[[ DATA FOR THIS TASK open ]]

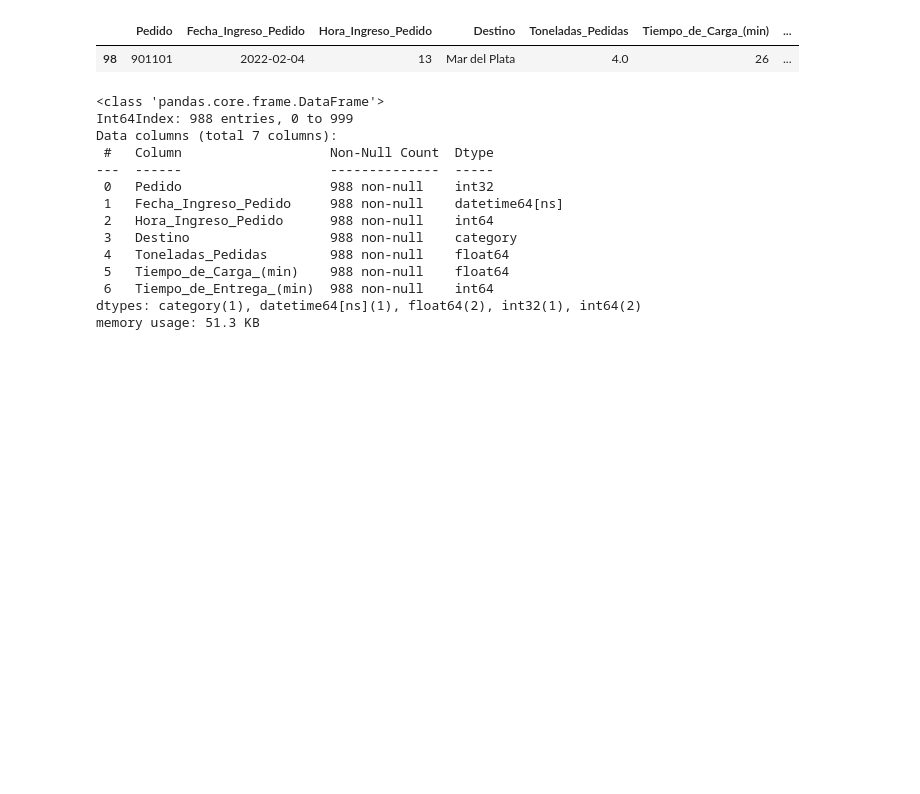
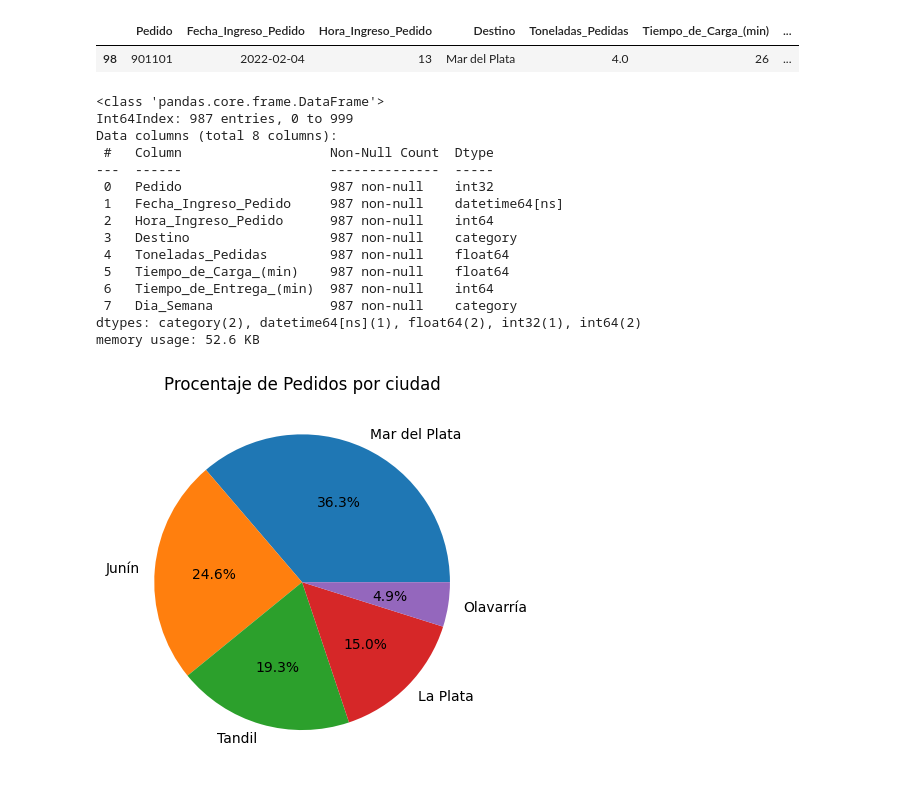
Before and after one commit to rodrigoamor5/TP1_Operativa_III, a Jupyter notebook: Analisis.ipynb, the cells around one changed output. Cells and saved outputs as stored; diff of their text form; code cells hidden in the pictures; blank space fills up the shorter version.

Commit message:
Agregado de un poco de analisis

```diff
--- a/Analisis.ipynb
+++ b/Analisis.ipynb
@@ -152,3 +152,13 @@ Data columns (total 7 columns):
  6   Tiempo_de_Entrega_(min)  993 non-null    object
 dtypes: category(1), datetime64[ns](1), float64(1), int32(1), int64(1), object(2)
 memory usage: 52.1+ KB
+# %%
+#Reviso columna Hora_Ingreso_Pedido
+
+df['Hora_Ingreso_Pedido'].describe() #Hay por lo menos un valor que es > 24
+#Chequeo cuantos hay, encuentro solamente uno
+hora_fuera_de_rango = df[df["Hora_Ingreso_Pedido"] > 23] # Hay solo un dato
+hora_fuera_de_rango.index
+
+df = df.drop(hora_fuera_de_rango.index)#Elimino la fila, se puede hacer algo mejor
+df.head()
@@ -215,4 +232,16 @@ memory usage: 51.6+ KB
 #Elimine los espacios de las últimas dos columnas
 df['Tiempo_de_Carga_(min)'] = df['Tiempo_de_Carga_(min)'].replace(' ', '')
 df['Tiempo_de_Entrega_(min)'] = df['Tiempo_de_Entrega_(min)'].replace(' ', '')
+# %%
+#Fechas
+#Dia de semana
+df['Dia_Semana'] = df['Fecha_Ingreso_Pedido'].dt.dayofweek
+df['Dia_Semana'] = df.Dia_Semana.astype(int)
+
+dias = ['LU', 'MA', 'MI', 'JU', 'VI', 'SA', 'DO']
+
+for day in dias:
+    df.loc[df['Dia_Semana'] == dias.index(day), 'Dia_Semana'] = day
+
+df.Dia_Semana = pd.Categorical(df['Dia_Semana'])
 # %% [markdown]
@@ -254,19 +283,20 @@ df['Tiempo_de_Entrega_(min)'] = pd.to_numeric(df['Tiempo_de_Entrega_(min)'])
 df.info()
 # %% [output]
 <class 'pandas.core.frame.DataFrame'>
-Int64Index: 988 entries, 0 to 999
-Data columns (total 7 columns):
+Int64Index: 987 entries, 0 to 999
+Data columns (total 8 columns):
  #   Column                   Non-Null Count  Dtype
 ---  ------                   --------------  -----
- 0   Pedido                   988 non-null    int32
- 1   Fecha_Ingreso_Pedido     988 non-null    datetime64[ns]
- 2   Hora_Ingreso_Pedido      988 non-null    int64
- 3   Destino                  988 non-null    category
- 4   Toneladas_Pedidas        988 non-null    float64
- 5   Tiempo_de_Carga_(min)    988 non-null    float64
- 6   Tiempo_de_Entrega_(min)  988 non-null    int64
-dtypes: category(1), datetime64[ns](1), float64(2), int32(1), int64(2)
-memory usage: 51.3 KB
+ 0   Pedido                   987 non-null    int32
+ 1   Fecha_Ingreso_Pedido     987 non-null    datetime64[ns]
+ 2   Hora_Ingreso_Pedido      987 non-null    int64
+ 3   Destino                  987 non-null    category
+ 4   Toneladas_Pedidas        987 non-null    float64
+ 5   Tiempo_de_Carga_(min)    987 non-null    float64
+ 6   Tiempo_de_Entrega_(min)  987 non-null    int64
+ 7   Dia_Semana               987 non-null    category
+dtypes: category(2), datetime64[ns](1), float64(2), int32(1), int64(2)
+memory usage: 52.6 KB
 # %%
 #Exportacion de data limpia
 df.to_csv('TP1_datalimpia.csv', sep = ';')
@@ -272,0 +306,8 @@ df.to_csv('TP1_datalimpia.csv', sep = ';')
+# %%
+#Analisis de pedidos por ciudad
+counts = df['Destino'].value_counts()
+plt.pie(counts.values, labels = counts.index, autopct= '%1.1f%%')
+plt.title(label = "Procentaje de Pedidos por ciudad")
+plt.show()
+# %% [output]
+[figure, added]
```
Also changed, not shown: parts of 8 cells of this notebook, 1 other file.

[[ DATA FOR THIS TASK closed ]]

[PROBLEM TO WORK ON]
In the records, count every line that includes "ciudad" and give the count alone.

[SOLUTION BELOW]
2